YOUR OBJECTIVE. For every line in the records below that holds "none", make a copy.

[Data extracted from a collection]

= = =

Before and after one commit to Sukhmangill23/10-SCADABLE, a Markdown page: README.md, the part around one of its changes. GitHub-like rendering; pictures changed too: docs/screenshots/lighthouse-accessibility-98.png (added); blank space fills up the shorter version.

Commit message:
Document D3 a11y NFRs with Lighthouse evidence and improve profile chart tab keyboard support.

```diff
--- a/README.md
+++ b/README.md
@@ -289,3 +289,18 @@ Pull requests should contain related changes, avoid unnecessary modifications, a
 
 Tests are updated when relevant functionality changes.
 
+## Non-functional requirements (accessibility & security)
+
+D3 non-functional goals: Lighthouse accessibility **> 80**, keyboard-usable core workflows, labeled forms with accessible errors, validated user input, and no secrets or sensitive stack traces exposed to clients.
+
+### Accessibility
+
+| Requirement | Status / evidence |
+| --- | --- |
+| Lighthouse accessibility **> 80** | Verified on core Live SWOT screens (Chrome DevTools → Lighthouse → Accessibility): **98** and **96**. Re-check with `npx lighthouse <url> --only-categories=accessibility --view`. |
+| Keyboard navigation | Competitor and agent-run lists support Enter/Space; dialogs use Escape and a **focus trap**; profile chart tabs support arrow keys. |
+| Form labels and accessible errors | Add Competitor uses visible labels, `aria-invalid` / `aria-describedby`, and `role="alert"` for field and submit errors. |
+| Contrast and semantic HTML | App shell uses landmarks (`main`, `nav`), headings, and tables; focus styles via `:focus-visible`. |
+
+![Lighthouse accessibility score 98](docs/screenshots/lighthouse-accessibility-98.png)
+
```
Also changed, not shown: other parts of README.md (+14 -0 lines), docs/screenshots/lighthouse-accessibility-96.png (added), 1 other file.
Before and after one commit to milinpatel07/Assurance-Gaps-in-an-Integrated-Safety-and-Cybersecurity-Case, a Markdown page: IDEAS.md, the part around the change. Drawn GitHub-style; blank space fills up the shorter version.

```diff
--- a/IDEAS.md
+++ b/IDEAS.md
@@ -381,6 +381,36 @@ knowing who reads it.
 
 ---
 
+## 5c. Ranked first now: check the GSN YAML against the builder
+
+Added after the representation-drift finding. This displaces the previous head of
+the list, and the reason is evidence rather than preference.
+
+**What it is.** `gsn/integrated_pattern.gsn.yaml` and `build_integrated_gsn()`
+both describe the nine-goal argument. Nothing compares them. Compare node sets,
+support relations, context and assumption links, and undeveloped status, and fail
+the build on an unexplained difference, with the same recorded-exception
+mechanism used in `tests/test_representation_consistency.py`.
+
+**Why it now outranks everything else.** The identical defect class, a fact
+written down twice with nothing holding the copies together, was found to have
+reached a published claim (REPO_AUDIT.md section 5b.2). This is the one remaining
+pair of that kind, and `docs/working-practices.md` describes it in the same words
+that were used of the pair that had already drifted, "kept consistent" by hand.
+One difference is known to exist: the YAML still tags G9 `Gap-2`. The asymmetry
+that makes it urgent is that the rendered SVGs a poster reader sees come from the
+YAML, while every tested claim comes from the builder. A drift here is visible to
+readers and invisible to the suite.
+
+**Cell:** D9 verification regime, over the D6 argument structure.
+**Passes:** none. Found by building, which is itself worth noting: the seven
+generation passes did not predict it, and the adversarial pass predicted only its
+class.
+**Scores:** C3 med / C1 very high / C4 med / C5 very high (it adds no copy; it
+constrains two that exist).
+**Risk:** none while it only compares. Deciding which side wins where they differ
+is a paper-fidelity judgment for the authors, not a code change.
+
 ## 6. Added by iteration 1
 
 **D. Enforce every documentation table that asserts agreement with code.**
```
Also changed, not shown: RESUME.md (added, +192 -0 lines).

= = =

SOLUTION TO THE PROBLEM.
+**Passes:** none. Found by building, which is itself worth noting: the seven
+**Risk:** none while it only compares. Deciding which side wins where they differ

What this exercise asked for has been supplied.